This is one of my favourite times of the year, when map geeks from around North America descend on a city and geek out (as geeks are wont to do) over maps. We look at maps and coo over them (ooh, aah, nice!), talk about making maps, and at the end of the conference compete to see who is the biggest geography nerd. It’s so much fun!
The group of map geeks is NACIS (North American Cartographic Information Society) and this year we are in Colorado Springs. It’s so inspiring to be around people who love maps and enthusiastically share their knowledge. I attend the pre-conference Practical Cartography Day, with presentations all day about different methods and tools used for making maps, and learn so many new ideas and techniques. Can’t wait to try them out!
This is my third conference. The first one I attended was in Pittsburgh, and I went because it was only a few hours to drive from my home. I wanted to reach out and meet other cartographers and looked at a few conferences and organizations, but most of them concentrated on GIS programming and interactive mapping. I like making print maps for tourists and academics, so when I saw recent NACIS conference programs and saw sessions on cartographic art, typography, relief shading, and even the history of cartography, I knew this was the group for me. After the first conference I was hooked.
It’s important to me to attend this conference to keep motivated and energized. Motivation for freelancers working from home is difficult. I find myself following blogs and twitter feeds of other cartographers, some of whom are also freelancers, to see what they are doing and read about their challenges. Many of the people I follow are members of NACIS and are presenters at the conference. I leave the conference inspired and eager to try some of the new techniques I’ve learned. It’s also great to talk to other freelancers about their process and what software they use, how they attract clients, how they manage the ups and downs of a freelance business.
One of the blogs I enjoy belongs to Daniel Huffman (somethingaboutmaps.wordpress.com) who gave a fantastic presentation yesterday on styling terrain in Photoshop with dozens of layers). His talk mentioned how much other cartographers can influence us and how this community of mappers is very open and welcoming and eager to share. Tom Patterson of the US National Park Service demonstrated the new Natural Scene Designer software (that software is on my wish list!). I had a chance to chat with him on Tuesday evening at the meet & greet and picked his brain about the different software tools he and his team use to create those beautiful national park maps. Both Tom and Daniel have created excellent tutorials on using Photoshop to create beautiful terrain maps.

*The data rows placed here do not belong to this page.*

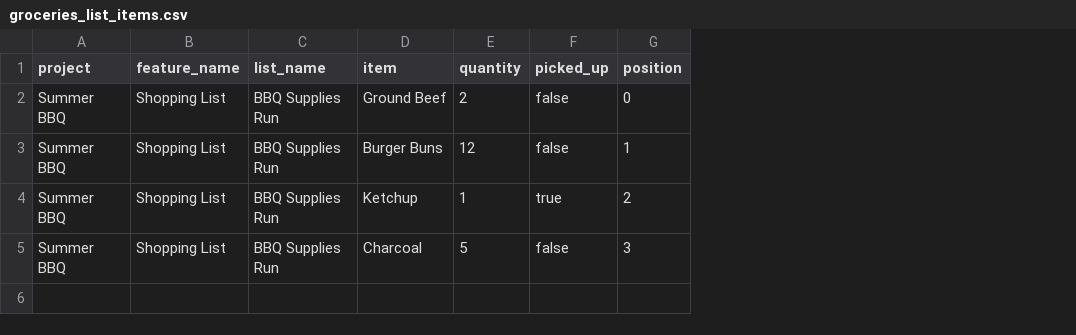
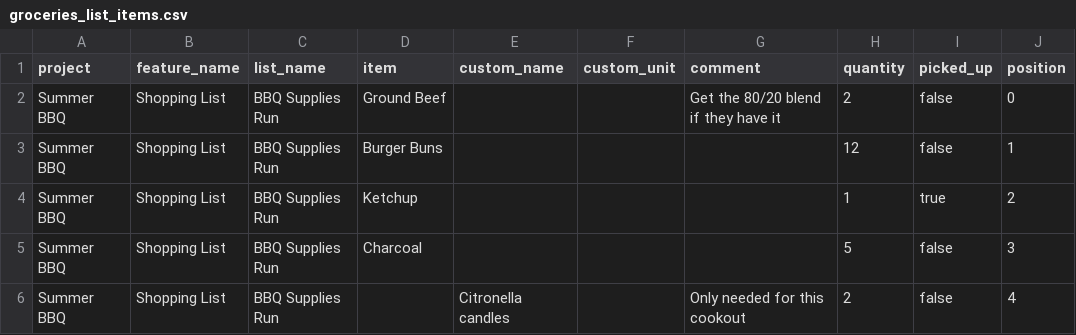
Before and after one commit to GeReinhart/modern-tribes-app, a CSV file: backend/scripts/data-dev/groceries_list_items.csv, drawn as a sheet; the diff names each change by its address in the sheet, - before the commit and + after, or states it on an @@ line.

Commit message:
groceries

```diff
--- a/backend/scripts/data-dev/groceries_list_items.csv
+++ b/backend/scripts/data-dev/groceries_list_items.csv
+column E (custom_name), empty
+column F (custom_unit), empty
+column G (comment), row 2: Get the 80/20 blend if they have it
+row 6: Summer BBQ | Shopping List | BBQ Supplies Run |  | Citronella candles |  | Only needed for this cookout | 2 | false | 4
```
Also changed, not shown: 34 other files.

I also learned some new methods for importing OpenStreetMap layers into Illustrator and some creative workflows using InDesign and Photoshop. I’ve got to rush off now for the first session of the day. I will spent the next two days hopping from session to session, taking notes and letting the map geekiness inspire me!